EXERCISE DIRECTIONS
An exact restatement of all the data is required, with the pictures left out.

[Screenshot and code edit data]
········

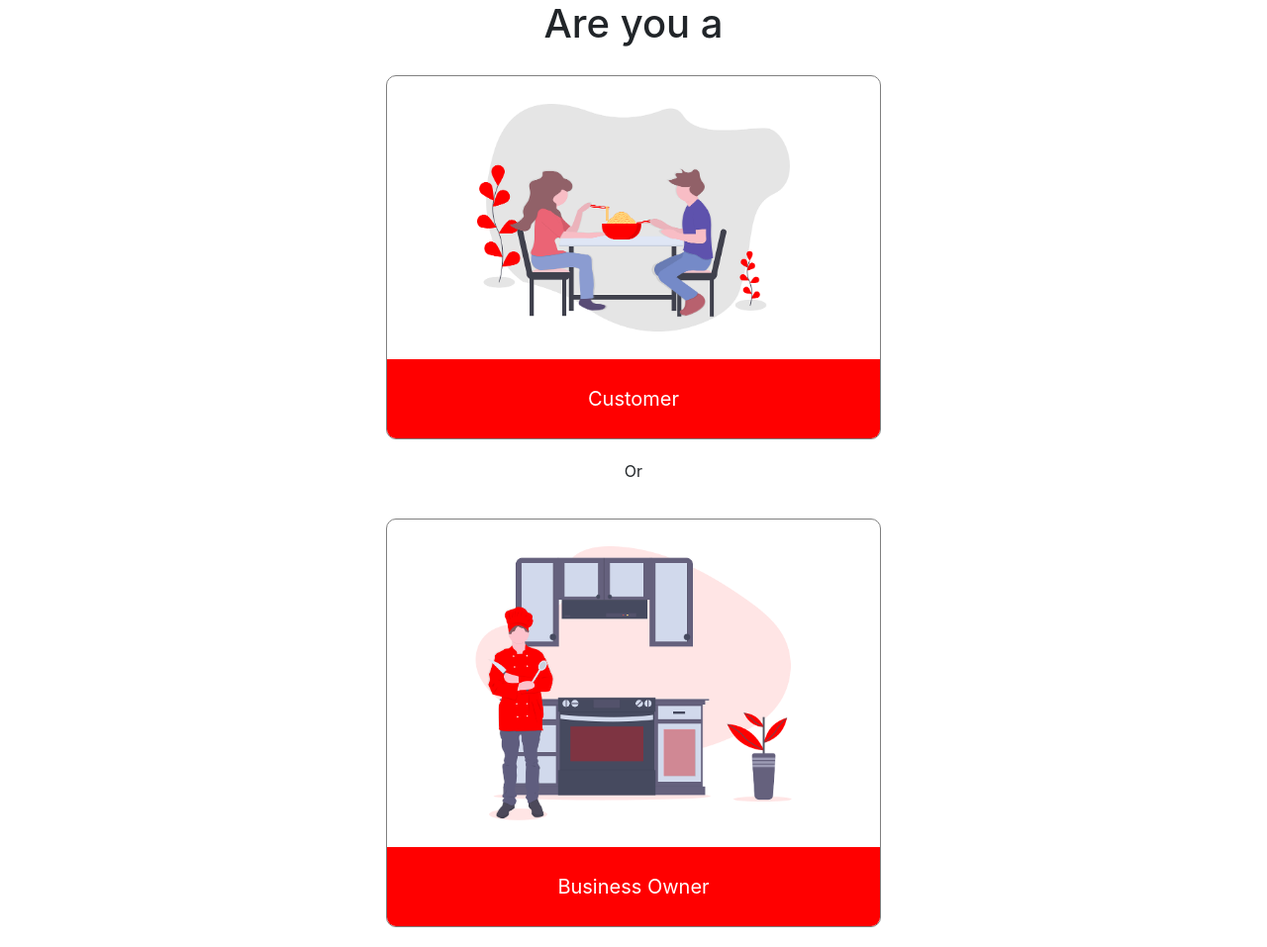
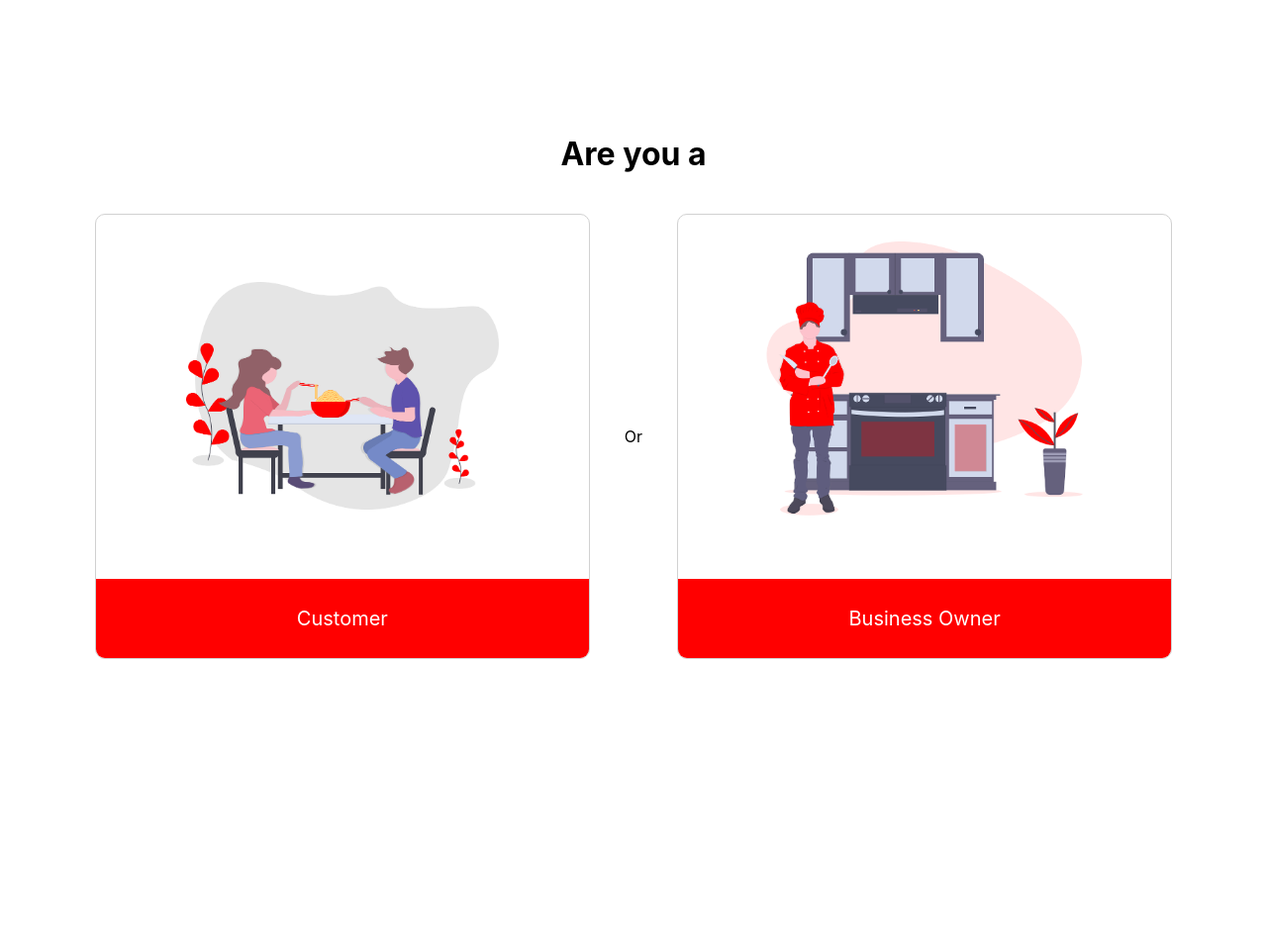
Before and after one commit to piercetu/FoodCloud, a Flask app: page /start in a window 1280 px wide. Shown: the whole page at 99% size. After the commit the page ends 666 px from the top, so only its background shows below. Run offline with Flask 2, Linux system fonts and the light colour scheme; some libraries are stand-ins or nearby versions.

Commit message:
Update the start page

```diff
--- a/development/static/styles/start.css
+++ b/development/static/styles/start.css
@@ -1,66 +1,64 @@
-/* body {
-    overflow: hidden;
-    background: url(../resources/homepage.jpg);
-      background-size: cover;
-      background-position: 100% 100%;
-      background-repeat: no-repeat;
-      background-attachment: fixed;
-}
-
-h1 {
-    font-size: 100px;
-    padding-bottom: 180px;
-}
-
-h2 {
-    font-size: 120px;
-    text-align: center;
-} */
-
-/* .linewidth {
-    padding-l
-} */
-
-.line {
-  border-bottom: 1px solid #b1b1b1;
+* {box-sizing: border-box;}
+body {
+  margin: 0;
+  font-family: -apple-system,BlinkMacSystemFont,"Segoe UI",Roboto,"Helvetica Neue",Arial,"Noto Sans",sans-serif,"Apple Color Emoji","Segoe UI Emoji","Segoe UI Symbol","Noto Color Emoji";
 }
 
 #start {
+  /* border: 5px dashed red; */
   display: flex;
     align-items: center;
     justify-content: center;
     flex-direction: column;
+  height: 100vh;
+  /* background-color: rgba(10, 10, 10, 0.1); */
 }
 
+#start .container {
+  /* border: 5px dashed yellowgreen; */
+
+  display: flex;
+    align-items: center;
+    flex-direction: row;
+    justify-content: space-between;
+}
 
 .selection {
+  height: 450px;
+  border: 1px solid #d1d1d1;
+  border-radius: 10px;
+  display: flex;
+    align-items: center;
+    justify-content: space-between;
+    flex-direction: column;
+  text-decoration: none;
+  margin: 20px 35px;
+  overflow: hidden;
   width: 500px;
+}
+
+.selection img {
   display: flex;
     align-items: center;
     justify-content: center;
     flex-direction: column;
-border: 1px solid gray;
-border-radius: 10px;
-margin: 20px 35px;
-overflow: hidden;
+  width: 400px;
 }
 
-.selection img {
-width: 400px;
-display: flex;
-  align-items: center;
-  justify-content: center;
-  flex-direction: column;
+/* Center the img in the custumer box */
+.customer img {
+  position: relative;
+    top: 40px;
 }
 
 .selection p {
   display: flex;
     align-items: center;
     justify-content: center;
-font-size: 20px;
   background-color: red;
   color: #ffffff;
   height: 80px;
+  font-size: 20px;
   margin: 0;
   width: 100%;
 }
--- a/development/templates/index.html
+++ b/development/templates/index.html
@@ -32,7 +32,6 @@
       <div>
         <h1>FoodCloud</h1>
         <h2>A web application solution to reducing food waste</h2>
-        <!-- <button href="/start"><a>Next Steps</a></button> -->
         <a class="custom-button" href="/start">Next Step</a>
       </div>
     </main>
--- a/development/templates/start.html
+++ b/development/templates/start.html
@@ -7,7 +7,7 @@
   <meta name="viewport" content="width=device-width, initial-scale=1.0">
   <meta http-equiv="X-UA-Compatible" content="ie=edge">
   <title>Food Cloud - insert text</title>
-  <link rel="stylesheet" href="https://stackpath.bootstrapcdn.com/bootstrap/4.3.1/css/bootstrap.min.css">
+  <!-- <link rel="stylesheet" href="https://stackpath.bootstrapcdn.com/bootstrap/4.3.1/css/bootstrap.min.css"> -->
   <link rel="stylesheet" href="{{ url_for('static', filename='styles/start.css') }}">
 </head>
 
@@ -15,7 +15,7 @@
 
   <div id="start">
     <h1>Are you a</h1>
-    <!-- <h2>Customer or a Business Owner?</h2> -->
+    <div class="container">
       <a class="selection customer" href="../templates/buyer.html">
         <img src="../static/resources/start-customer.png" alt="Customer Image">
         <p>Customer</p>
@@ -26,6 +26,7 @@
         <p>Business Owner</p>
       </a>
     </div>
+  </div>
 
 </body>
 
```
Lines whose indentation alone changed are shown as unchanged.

········

TASK OUTPUT
Before and after one commit to piercetu/FoodCloud, a Flask app: page /start in a window 1280 px wide. Shown: the whole page at 99% size. After the commit the page ends 666 px from the top, so only its background shows below. Run offline with Flask 2, Linux system fonts and the light colour scheme; some libraries are stand-ins or nearby versions.

Commit message:
Update the start page

```diff
--- a/development/static/styles/start.css
+++ b/development/static/styles/start.css
@@ -1,66 +1,64 @@
-/* body {
-    overflow: hidden;
-    background: url(../resources/homepage.jpg);
-      background-size: cover;
-      background-position: 100% 100%;
-      background-repeat: no-repeat;
-      background-attachment: fixed;
-}
-
-h1 {
-    font-size: 100px;
-    padding-bottom: 180px;
-}
-
-h2 {
-    font-size: 120px;
-    text-align: center;
-} */
-
-/* .linewidth {
-    padding-l
-} */
-
-.line {
-  border-bottom: 1px solid #b1b1b1;
+* {box-sizing: border-box;}
+body {
+  margin: 0;
+  font-family: -apple-system,BlinkMacSystemFont,"Segoe UI",Roboto,"Helvetica Neue",Arial,"Noto Sans",sans-serif,"Apple Color Emoji","Segoe UI Emoji","Segoe UI Symbol","Noto Color Emoji";
 }
 
 #start {
+  /* border: 5px dashed red; */
   display: flex;
     align-items: center;
     justify-content: center;
     flex-direction: column;
+  height: 100vh;
+  /* background-color: rgba(10, 10, 10, 0.1); */
 }
 
+#start .container {
+  /* border: 5px dashed yellowgreen; */
+
+  display: flex;
+    align-items: center;
+    flex-direction: row;
+    justify-content: space-between;
+}
 
 .selection {
+  height: 450px;
+  border: 1px solid #d1d1d1;
+  border-radius: 10px;
+  display: flex;
+    align-items: center;
+    justify-content: space-between;
+    flex-direction: column;
+  text-decoration: none;
+  margin: 20px 35px;
+  overflow: hidden;
   width: 500px;
+}
+
+.selection img {
   display: flex;
     align-items: center;
     justify-content: center;
     flex-direction: column;
-border: 1px solid gray;
-border-radius: 10px;
-margin: 20px 35px;
-overflow: hidden;
+  width: 400px;
 }
 
-.selection img {
-width: 400px;
-display: flex;
-  align-items: center;
-  justify-content: center;
-  flex-direction: column;
+/* Center the img in the custumer box */
+.customer img {
+  position: relative;
+    top: 40px;
 }
 
 .selection p {
   display: flex;
     align-items: center;
     justify-content: center;
-font-size: 20px;
   background-color: red;
   color: #ffffff;
   height: 80px;
+  font-size: 20px;
   margin: 0;
   width: 100%;
 }
--- a/development/templates/index.html
+++ b/development/templates/index.html
@@ -32,7 +32,6 @@
       <div>
         <h1>FoodCloud</h1>
         <h2>A web application solution to reducing food waste</h2>
-        <!-- <button href="/start"><a>Next Steps</a></button> -->
         <a class="custom-button" href="/start">Next Step</a>
       </div>
     </main>
--- a/development/templates/start.html
+++ b/development/templates/start.html
@@ -7,7 +7,7 @@
   <meta name="viewport" content="width=device-width, initial-scale=1.0">
   <meta http-equiv="X-UA-Compatible" content="ie=edge">
   <title>Food Cloud - insert text</title>
-  <link rel="stylesheet" href="https://stackpath.bootstrapcdn.com/bootstrap/4.3.1/css/bootstrap.min.css">
+  <!-- <link rel="stylesheet" href="https://stackpath.bootstrapcdn.com/bootstrap/4.3.1/css/bootstrap.min.css"> -->
   <link rel="stylesheet" href="{{ url_for('static', filename='styles/start.css') }}">
 </head>
 
@@ -15,7 +15,7 @@
 
   <div id="start">
     <h1>Are you a</h1>
-    <!-- <h2>Customer or a Business Owner?</h2> -->
+    <div class="container">
       <a class="selection customer" href="../templates/buyer.html">
         <img src="../static/resources/start-customer.png" alt="Customer Image">
         <p>Customer</p>
@@ -26,6 +26,7 @@
         <p>Business Owner</p>
       </a>
     </div>
+  </div>
 
 </body>
 
```
Lines whose indentation alone changed are shown as unchanged.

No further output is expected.